    Please click here for further details of the application process, including the link to apply for this opportunity

    Funding route Fees only


    Deadline
    31/08/2017

    Jibin He

    Innovative technique to alter and control wettability of hydrocarbon reservoir to favourable wettability using electrical potential (WALEP).
    (FO-SSED-8)

    There are several methods to alter wettability of rock surfaces from oil-wet to water-wet. Among all, water flooding in combination with additives such as cationic and anionic surfactants, low salinity water flooding, alkaline flooding, and thermal are the most common methods which have been applied by oil companies. Application of Electrical Potential in Wettability Alteration (WALEP) of reservoir rock is a novel technique which has not been studied as yet. Several factors may affect the selection of method such as rock type, reservoir temperature and pressure, oil composition, formation water composition, and last but not least field location. Dependency of the method of wettability alteration to those numerous factors may complicate the process hence lowering the performance up to 80% and in some cases even shown negative impact. Moreover all available methods are subjected to environmental impact, as well as long payback time (up to 3-4 years) which may affect the oil and gas company finance in long run. This project adopts a novel technique to alter and control the wettability of hydrocarbon reservoir rocks to favourable wettability where more hydrocarbons can be extracted effectively, eco-friendly, and economically. The project consists of several set of core flooding tests, and contact angle measurements on the selected rock samples. The experiments will mainly take place at the petroleum engineering laboratories at Teesside University.

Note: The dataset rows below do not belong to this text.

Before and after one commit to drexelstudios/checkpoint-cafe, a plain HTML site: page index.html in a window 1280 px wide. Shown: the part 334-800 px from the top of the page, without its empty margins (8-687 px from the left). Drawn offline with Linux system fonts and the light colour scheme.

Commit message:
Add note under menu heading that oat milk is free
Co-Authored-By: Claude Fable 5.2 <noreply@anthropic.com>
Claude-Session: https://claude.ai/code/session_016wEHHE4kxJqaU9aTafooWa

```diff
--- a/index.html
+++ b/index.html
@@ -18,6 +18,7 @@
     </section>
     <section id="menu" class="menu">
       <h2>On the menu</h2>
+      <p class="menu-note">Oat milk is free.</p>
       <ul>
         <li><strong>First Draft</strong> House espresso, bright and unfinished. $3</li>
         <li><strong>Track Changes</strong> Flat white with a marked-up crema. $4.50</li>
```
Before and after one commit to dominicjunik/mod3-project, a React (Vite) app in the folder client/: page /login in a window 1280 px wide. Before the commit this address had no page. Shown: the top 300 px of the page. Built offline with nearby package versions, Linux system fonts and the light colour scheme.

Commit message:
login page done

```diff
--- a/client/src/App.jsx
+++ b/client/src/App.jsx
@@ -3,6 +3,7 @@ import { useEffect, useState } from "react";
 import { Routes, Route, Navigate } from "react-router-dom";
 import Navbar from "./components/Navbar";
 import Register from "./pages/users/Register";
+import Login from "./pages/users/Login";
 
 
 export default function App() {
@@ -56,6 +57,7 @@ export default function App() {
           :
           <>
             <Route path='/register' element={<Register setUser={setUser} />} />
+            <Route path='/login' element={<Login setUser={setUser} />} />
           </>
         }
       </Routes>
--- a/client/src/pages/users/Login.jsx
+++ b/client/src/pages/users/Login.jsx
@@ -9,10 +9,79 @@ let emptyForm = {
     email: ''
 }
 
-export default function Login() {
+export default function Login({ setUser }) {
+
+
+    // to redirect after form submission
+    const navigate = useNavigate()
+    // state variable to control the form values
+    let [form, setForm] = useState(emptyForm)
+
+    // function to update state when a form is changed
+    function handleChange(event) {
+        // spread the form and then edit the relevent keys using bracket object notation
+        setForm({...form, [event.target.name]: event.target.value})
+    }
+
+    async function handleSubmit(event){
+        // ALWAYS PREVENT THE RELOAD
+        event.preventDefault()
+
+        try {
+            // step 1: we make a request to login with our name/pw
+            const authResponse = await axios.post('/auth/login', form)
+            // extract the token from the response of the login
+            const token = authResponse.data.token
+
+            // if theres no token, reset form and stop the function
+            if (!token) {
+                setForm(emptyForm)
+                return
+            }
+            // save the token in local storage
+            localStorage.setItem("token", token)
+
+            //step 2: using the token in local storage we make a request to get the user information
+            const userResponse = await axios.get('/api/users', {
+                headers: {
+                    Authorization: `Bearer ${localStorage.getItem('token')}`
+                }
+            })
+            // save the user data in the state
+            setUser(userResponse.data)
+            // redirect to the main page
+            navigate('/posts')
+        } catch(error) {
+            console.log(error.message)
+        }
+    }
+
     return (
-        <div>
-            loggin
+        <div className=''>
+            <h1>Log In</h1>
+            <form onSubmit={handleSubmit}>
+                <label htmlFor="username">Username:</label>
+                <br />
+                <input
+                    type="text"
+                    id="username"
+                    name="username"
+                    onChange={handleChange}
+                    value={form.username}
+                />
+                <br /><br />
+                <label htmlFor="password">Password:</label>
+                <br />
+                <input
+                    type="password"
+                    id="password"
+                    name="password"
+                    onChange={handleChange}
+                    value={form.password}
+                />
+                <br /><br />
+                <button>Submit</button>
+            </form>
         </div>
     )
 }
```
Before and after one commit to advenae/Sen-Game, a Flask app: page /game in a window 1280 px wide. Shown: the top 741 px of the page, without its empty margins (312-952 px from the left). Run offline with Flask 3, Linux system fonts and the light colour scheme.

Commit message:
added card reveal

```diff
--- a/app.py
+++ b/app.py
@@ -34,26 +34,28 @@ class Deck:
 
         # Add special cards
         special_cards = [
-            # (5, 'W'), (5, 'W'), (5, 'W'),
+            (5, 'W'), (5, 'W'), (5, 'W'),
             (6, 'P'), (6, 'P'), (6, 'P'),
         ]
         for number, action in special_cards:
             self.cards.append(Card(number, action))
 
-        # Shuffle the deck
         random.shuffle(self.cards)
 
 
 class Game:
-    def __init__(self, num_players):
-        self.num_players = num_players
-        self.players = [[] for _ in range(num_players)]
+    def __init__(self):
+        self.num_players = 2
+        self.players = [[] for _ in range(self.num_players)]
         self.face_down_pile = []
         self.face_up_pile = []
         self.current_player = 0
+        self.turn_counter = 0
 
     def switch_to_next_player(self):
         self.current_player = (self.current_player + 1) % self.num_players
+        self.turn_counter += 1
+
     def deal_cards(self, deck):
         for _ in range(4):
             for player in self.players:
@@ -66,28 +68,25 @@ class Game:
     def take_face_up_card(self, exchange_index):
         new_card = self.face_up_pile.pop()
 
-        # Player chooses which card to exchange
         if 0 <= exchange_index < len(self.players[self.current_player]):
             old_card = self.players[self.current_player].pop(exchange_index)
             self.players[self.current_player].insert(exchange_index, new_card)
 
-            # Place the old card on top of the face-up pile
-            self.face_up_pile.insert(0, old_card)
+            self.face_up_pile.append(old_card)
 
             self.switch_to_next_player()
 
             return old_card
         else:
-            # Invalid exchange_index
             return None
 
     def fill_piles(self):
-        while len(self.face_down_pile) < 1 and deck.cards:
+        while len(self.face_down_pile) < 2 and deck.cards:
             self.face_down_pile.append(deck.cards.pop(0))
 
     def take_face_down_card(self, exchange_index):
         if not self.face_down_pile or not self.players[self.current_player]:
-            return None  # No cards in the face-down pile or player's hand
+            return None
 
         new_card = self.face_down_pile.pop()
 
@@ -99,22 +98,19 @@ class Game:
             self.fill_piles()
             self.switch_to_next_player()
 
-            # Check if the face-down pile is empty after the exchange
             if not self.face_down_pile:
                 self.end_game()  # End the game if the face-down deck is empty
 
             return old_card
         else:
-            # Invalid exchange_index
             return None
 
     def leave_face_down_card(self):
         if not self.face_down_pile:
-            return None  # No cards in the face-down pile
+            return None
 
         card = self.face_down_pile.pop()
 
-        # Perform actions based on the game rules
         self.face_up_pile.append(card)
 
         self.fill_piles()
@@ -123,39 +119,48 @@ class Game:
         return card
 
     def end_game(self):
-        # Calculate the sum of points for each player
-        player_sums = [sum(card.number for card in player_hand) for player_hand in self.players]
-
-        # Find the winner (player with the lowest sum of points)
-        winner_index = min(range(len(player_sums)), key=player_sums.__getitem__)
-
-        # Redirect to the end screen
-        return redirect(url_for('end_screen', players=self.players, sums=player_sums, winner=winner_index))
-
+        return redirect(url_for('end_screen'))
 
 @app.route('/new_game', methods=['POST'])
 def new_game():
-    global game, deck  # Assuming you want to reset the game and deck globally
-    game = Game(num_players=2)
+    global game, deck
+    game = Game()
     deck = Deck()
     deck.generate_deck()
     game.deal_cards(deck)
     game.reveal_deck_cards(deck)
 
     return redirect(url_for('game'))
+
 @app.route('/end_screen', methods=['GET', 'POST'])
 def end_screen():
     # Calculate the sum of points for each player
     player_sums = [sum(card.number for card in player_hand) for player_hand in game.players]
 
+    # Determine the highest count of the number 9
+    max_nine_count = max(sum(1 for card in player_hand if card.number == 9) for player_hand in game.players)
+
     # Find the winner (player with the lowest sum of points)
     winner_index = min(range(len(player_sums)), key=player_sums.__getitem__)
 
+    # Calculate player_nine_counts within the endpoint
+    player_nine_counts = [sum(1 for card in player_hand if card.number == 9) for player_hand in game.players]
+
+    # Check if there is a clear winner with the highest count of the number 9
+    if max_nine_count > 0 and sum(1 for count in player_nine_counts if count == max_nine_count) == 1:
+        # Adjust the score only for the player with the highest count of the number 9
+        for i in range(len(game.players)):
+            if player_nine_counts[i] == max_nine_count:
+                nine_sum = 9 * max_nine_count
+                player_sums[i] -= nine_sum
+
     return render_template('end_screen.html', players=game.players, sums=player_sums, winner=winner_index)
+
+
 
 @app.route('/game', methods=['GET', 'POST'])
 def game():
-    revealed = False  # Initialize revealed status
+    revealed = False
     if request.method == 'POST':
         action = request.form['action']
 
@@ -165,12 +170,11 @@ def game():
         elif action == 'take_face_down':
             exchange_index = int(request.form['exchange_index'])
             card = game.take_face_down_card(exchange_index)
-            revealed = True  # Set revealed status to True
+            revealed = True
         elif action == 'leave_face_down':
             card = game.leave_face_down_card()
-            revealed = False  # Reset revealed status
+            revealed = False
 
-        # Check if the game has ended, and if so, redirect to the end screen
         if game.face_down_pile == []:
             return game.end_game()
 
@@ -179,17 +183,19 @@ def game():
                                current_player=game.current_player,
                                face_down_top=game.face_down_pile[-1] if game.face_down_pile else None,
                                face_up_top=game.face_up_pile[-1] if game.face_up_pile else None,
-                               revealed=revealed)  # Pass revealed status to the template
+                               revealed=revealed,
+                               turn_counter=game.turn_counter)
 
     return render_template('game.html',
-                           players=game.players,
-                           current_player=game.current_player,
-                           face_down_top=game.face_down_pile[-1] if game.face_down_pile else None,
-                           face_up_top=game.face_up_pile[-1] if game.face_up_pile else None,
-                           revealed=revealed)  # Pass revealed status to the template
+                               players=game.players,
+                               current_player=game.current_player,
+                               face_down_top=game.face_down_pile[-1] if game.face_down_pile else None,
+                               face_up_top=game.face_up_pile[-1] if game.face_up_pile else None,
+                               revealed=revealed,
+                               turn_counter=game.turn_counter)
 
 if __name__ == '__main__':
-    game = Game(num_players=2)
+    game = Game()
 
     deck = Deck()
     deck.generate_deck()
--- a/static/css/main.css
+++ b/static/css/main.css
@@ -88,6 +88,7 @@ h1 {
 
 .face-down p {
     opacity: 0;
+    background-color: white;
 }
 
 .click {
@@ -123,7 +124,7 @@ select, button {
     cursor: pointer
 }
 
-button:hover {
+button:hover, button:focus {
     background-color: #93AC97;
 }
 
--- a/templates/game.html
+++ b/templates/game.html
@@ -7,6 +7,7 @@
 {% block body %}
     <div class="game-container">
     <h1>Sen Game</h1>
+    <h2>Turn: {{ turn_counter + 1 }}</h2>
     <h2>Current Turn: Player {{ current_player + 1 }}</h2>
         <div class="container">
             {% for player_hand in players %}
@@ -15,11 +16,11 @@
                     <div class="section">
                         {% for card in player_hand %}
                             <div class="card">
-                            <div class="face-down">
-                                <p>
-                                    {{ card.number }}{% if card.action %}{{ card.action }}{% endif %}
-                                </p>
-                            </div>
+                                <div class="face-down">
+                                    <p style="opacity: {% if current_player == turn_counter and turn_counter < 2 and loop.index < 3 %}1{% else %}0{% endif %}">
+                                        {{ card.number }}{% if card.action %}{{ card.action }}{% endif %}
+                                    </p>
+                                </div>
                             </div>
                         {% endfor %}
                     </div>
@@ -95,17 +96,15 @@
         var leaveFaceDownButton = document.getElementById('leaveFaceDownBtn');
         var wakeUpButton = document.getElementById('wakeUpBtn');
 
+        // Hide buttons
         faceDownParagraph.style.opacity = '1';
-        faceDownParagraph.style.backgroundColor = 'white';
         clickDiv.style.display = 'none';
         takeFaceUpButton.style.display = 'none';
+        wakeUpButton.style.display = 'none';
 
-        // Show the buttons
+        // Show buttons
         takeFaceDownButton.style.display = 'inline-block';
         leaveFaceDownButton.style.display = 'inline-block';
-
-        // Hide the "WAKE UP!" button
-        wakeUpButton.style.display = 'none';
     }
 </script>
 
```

    Please click here for further details of the application process, including the link to apply for this opportunity

    Funding route Fees only


    Deadline
    31/08/2017

    Dr Sina Rezaei-Gomari